I suppose you’d actually say it was the first time, since the first time we got the rules completely wrong. Realising half way into our first play through, we changed the rules to what we thought they were. It wasn’t until the second time, this Sunday, that I feel we really cracked it.
The game struggles from the age old problem of board games – any board game – in that the rules often seem impenetrable. Your first play through will take half a weekend up, I’m sure. Fortunately there are some guides around which do a much better job at explaining the rules than the rules do. I’d strongly recommend that those, or taking a look around Youtube first of all.
The game is supposed to take around three hours, but we were finding that each turn (we ended up playing 7 of 10 turns before Tim won) was taking between 30 to 45 minutes. It took a very long time to play but certainly never became boring.
The game works around cards which you can play one-per-turn. There’s a couple of ways to play the cards, but almost always will have a benefit to you as well as a disadvantage. Sometimes the disadvantage is quite extreme, so you end up spending a lot of time weighing up the trade off. This doesn’t feel like it slows down the game play because you’ll be looking at your cards deciding what to do next whilst your opponent is doing the same.
In a similar vein to Risk, the game gives points at certain stages based on how much of a continent you control. These points are scored when someone plays a score card: “Score Europe”, or “Score South America”. As at any time half the cards in play are being held by your opponent, you’ve no idea which scoring card is likely to come up soon. You need to take slight cues from them, whilst they’re simultaneously trying to throw you off the scent (but this forces them to potentially be wasting one of their precious few turns). If they’re putting a lot of effort into Asia, maybe they have that scoring card.
Annoyingly though, it’s possible they don’t have a scoring card in their hand. And neither might you. I think this is the situation I found myself in for at least a turn or two. Falling into the situation just leaves you with nothing to focus on. It actually takes away from the game quite a lot. Should I put my guys in Europe or Middle East? At this point, does it matter… Maybe expert players never get that feeling, but without guidance the game sometimes felt like I was waiting to get more cards.
There may be too much luck to this game for some people, but I certainly felt like I was enough in control that it was my intelligence that was keeping me afloat, and not a few lucky dice throws.

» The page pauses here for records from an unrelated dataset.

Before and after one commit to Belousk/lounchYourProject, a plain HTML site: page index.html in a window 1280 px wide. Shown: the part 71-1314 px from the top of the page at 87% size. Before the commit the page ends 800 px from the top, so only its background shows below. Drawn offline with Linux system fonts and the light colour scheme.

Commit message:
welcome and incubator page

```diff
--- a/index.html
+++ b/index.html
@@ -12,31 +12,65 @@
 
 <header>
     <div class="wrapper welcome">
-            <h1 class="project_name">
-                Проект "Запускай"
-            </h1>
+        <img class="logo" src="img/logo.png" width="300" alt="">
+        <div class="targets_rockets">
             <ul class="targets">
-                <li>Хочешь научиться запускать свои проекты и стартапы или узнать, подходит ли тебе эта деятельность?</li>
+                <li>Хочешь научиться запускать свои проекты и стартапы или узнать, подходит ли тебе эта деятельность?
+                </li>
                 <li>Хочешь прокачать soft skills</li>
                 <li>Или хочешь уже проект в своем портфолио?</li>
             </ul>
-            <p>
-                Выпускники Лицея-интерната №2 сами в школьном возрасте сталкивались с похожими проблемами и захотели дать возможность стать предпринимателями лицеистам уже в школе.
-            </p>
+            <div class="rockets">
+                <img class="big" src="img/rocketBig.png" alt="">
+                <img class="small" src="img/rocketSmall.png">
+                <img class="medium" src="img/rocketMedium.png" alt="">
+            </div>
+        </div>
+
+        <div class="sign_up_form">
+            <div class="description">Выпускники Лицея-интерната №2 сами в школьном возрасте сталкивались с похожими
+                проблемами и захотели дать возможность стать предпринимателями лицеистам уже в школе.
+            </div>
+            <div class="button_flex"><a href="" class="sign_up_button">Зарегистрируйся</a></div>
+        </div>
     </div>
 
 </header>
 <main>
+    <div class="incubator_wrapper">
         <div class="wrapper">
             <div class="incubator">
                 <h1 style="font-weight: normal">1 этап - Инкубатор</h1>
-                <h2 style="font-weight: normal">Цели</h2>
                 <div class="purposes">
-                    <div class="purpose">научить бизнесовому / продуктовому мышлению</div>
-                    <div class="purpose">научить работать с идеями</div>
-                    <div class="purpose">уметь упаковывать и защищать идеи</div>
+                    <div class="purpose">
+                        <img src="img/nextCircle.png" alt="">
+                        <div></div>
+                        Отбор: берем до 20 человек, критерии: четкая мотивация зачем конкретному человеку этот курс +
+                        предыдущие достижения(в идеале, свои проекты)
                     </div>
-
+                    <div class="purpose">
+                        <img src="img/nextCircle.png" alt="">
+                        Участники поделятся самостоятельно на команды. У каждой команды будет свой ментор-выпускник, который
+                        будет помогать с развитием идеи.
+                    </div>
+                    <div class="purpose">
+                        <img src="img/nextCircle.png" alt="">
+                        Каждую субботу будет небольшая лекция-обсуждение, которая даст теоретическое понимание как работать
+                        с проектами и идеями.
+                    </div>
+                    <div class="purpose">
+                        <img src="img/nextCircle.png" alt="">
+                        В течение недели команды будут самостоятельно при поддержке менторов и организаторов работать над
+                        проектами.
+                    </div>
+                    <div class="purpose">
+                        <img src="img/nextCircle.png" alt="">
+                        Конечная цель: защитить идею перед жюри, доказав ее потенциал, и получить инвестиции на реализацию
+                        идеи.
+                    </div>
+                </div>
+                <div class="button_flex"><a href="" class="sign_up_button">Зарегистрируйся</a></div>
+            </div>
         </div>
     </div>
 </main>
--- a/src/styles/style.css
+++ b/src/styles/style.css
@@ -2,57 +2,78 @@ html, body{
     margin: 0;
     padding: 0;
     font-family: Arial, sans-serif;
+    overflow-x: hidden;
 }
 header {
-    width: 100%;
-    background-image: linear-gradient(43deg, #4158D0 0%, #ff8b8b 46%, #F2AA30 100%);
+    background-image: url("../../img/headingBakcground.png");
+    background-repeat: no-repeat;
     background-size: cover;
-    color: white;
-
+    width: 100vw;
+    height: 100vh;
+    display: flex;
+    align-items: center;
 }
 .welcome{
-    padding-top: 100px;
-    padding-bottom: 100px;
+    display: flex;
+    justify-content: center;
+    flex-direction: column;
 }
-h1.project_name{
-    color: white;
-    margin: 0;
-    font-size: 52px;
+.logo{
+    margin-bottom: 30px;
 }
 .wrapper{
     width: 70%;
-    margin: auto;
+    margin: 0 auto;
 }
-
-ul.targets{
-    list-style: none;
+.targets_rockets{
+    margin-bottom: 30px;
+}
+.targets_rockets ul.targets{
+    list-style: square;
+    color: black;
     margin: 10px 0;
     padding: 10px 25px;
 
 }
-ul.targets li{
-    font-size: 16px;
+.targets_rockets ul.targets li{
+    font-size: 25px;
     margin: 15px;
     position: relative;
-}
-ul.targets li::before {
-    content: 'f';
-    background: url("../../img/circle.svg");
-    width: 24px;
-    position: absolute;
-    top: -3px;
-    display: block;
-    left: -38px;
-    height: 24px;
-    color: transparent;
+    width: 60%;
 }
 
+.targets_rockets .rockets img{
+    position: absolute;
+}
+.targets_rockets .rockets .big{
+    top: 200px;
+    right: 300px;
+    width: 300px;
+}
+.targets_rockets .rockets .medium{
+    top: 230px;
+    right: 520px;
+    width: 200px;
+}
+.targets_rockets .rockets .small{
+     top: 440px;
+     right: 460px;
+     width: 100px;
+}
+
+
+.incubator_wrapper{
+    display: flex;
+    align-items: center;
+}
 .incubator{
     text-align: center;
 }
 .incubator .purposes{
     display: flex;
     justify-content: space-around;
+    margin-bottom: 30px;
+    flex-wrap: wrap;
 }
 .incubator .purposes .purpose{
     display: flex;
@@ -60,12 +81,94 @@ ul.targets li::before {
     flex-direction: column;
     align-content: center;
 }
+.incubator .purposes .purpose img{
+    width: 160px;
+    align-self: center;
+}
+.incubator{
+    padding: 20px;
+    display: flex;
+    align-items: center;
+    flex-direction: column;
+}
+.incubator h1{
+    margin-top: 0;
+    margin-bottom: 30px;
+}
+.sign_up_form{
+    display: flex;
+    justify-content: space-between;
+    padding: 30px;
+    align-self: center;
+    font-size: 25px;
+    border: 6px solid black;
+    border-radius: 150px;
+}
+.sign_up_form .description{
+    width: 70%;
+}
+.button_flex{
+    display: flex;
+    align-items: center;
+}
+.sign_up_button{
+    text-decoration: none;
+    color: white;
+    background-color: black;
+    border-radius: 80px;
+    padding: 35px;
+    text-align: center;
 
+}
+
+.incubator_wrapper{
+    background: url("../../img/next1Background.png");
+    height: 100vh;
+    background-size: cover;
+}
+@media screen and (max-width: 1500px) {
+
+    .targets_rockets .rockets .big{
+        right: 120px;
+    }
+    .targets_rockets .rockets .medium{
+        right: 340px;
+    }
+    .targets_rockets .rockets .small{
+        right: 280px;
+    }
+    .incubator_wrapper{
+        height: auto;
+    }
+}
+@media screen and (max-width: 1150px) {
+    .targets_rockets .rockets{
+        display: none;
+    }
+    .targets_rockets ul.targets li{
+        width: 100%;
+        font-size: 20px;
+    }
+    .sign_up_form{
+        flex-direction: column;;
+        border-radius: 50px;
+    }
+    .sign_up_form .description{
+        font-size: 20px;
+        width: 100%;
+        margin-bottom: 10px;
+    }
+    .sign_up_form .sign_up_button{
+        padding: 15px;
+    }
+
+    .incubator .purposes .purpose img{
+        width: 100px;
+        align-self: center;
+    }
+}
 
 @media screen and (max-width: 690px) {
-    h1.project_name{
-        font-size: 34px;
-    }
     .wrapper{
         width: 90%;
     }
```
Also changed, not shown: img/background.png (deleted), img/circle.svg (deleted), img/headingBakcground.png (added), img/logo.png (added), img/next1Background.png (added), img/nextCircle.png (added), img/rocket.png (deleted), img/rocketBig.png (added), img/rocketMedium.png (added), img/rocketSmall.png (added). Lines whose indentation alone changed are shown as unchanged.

There is a certain level of stress that comes with this game though. Tim, my partner, was moments from winning. Mere points from a USSR victory, but later told me that it was stressful as all hell. He needed the exact combination of cards, and for me not to steal a very specific card, in order to solidify his win – which he did, but the stress soiled the feeling a little.
Nonetheless, I’m excited for him to get home so we can start playing again! Definitely a game to lose yourself in, worthy of a good amount of concentration.
I’d like to put this out there: any ideas you have about Brexit making us better or worse off economically are flat out guesses. Moulding your ideas around economic arguments is, quite frankly, stupid and wrong.
Taking a look at three sets of numbers: the Telegraph’s worst case losing Britain £40 billion, and the best case giving us £16 billion; the Centre for European reform saying we’ll be better off by £42 billion but potentially worse off by £16 billion, whilst the London School of economics thinks the worst case leaves us £254 billion out of pocket, and their best guess being a loss of £58 billion.
[Side note: I took the GDP from 2013, as that’s what Google gave me fastest. The BBC articles talks in terms of GDP, not real money.]
That’s a range between minus £254 billion (similar to the 2009 recession) which we’d struggle recover from, or positive £42 billion – enough to have the country be debt free wonderfully faster.
Quite a big range there, by incredibly smart people. Does that sound like science? Minus £106 billion, plus or minus £148 billion.
We have no idea what we’re talking about when we talk about economics. This referendum should be about freedom not money.